For these two antagonists, even if they have not yet been labeled by society and by Sibyl as psychopaths, according to our modern day definition they are most assuredly fit to be called as such. Rikako and Makishima share some key similarities to the incarcerated psychopaths; their lives for the most part are defined by their choice of entertainment and the extent to which they procure their entertainment. Yet while the others have entertainment choices that are harmless to society, the same cannot be said of them. Rikako is a fairly easy personality to understand as it is basically spelled out during the past few episodes.
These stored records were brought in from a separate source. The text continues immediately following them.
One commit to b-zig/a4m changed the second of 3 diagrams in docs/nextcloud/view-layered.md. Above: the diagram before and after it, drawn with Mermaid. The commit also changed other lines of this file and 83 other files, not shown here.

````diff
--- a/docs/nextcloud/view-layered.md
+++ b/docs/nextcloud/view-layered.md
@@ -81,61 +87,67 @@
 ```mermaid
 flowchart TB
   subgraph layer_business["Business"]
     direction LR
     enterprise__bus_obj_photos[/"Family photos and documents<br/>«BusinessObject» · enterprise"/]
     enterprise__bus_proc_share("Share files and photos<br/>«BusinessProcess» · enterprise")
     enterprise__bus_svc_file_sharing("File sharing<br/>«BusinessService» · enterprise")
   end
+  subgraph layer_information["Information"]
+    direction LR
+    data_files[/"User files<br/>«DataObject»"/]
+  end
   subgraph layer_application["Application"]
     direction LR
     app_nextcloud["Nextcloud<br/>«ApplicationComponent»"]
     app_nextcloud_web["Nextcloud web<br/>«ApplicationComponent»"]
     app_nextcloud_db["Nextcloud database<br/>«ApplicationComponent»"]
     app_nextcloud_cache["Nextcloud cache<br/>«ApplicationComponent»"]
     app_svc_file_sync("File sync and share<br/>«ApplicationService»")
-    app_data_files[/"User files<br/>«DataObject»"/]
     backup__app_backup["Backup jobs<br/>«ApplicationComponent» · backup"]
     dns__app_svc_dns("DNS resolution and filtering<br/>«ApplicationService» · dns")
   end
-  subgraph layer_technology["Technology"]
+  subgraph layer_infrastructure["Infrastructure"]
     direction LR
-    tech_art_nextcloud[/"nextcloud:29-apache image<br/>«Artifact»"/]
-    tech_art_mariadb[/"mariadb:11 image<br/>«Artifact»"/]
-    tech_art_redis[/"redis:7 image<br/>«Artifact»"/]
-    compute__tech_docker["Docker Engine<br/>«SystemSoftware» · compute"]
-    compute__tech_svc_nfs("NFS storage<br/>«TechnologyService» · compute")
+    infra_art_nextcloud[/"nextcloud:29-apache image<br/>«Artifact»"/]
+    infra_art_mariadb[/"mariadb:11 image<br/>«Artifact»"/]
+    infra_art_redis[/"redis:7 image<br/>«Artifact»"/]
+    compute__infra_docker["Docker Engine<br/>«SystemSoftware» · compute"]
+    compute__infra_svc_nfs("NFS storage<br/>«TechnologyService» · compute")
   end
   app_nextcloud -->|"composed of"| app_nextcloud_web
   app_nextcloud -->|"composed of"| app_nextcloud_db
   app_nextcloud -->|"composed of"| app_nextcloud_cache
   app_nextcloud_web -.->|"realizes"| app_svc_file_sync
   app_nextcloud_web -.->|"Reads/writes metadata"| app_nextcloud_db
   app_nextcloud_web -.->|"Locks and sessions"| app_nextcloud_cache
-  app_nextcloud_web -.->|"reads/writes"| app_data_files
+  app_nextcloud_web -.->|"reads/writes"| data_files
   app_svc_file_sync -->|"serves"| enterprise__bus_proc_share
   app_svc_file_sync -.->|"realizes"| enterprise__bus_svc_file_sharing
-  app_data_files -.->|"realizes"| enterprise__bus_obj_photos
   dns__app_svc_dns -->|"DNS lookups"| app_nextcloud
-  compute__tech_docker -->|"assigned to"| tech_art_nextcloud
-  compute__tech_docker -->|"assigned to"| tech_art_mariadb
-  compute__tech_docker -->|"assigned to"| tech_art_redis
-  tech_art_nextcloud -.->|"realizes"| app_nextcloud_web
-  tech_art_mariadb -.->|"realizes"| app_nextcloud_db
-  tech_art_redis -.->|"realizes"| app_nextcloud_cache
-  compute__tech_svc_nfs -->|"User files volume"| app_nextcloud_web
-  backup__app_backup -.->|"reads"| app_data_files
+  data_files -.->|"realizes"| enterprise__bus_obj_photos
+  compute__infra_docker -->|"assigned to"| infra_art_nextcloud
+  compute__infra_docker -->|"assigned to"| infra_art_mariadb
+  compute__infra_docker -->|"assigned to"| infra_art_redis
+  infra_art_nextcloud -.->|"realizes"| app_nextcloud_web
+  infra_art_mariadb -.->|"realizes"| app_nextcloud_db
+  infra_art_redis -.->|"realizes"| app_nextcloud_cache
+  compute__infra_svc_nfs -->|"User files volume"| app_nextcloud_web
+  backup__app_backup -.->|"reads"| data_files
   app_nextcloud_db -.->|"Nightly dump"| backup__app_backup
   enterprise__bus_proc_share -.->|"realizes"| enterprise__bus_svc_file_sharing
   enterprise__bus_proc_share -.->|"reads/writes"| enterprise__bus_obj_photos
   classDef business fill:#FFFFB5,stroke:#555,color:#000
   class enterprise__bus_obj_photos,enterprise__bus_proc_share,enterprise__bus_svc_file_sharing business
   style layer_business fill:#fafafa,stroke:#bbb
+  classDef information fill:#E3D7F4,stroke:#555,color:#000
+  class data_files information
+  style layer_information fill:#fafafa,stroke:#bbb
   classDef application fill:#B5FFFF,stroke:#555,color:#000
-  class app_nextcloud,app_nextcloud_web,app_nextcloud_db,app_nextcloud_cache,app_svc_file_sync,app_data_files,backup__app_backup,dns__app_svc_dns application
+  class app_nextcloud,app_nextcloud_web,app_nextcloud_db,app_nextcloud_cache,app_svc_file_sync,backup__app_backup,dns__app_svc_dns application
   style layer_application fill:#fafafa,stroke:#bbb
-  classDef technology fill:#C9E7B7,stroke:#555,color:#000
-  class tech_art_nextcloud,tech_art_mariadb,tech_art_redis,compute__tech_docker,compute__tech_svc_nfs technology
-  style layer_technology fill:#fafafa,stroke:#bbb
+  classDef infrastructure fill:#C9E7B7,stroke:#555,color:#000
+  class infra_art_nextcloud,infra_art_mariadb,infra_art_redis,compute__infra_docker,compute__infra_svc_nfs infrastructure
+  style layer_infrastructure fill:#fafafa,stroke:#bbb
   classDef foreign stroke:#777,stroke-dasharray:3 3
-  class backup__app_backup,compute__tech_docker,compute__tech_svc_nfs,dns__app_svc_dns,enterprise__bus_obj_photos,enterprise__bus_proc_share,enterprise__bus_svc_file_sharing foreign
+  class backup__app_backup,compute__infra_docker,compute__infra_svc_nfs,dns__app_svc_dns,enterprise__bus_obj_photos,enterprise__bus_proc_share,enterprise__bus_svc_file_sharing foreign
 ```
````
Like her father, she also has a message to convey through her art pieces, but she differs from him in that she also derives a great deal of entertainment from the macabre methods she employs in creating her “art” and also from the attention her work attracts when they are exhibited in public. On the other hand, Makishima’s personality is still very much an enigma, as it ought to be at this point in the series. He derives his entertainment from placing the tools of murder into the hands of individuals and then watching how they choose to wield them, but it remains to be seen if he has also has a message or theme to send to society, or if he is more like one who “just wants to watch the world burn”.
An interesting question to ponder in regards to Rikako and Makishima is whether their behavior is innate or if it is the result of living in such a dystopian society. The definition of a psychopath is set by societal norms, but does that also mean that these norms can force people to become psychopaths? Or in other words, can a dystopian society like the one in PSYCHO-PASS create psychopaths out of people who in any other society would not exhibit these behaviors? Whether it is by chance or by design, in essence Sibyl is shaping society towards its norms and its averages. Any deviation, any abnormality is no longer allowed to exist. People considered as such are sent away for treatment, segregated, or locked away for life. And in the end, what remains is a society that is sadly devoid of much creativity and thus, a diverse selection of entertainment options. One of the characters even remarked that he was surprised that there was an artist who created art for art’s sake rather than for wealth and fame.
With a society lacking in entertainment that can provide much needed mental stimulation to individuals with all tastes, even those with unusual tastes, perhaps this deficit has forced Rikako and Makishima to create their own twisted forms of entertainment. That said, it is difficult to determine is whether their psychopathic behavior is something that is innate or if it is a product of society – the classic nature vs. nurture debate. Would Rikako be a normal person in a non-dystopian society, or is she really just a serial killer inside waiting to come out, no matter her environment? Most likely, it is a mixture of both. People probably have an innate and latent inclination or proclivity for these behaviors, but certain environmental conditions found in society are required to provide the tools for these behaviors to come to fruition.
So far, PSYCHO-PASS has presented a fascinating and thought-provoking look at both parts of the psychopath equation: the dystopian society, and the personalities that are born or shaped by it. It might not appeal to everyone, but on the other hand, that’s probably a good thing as well…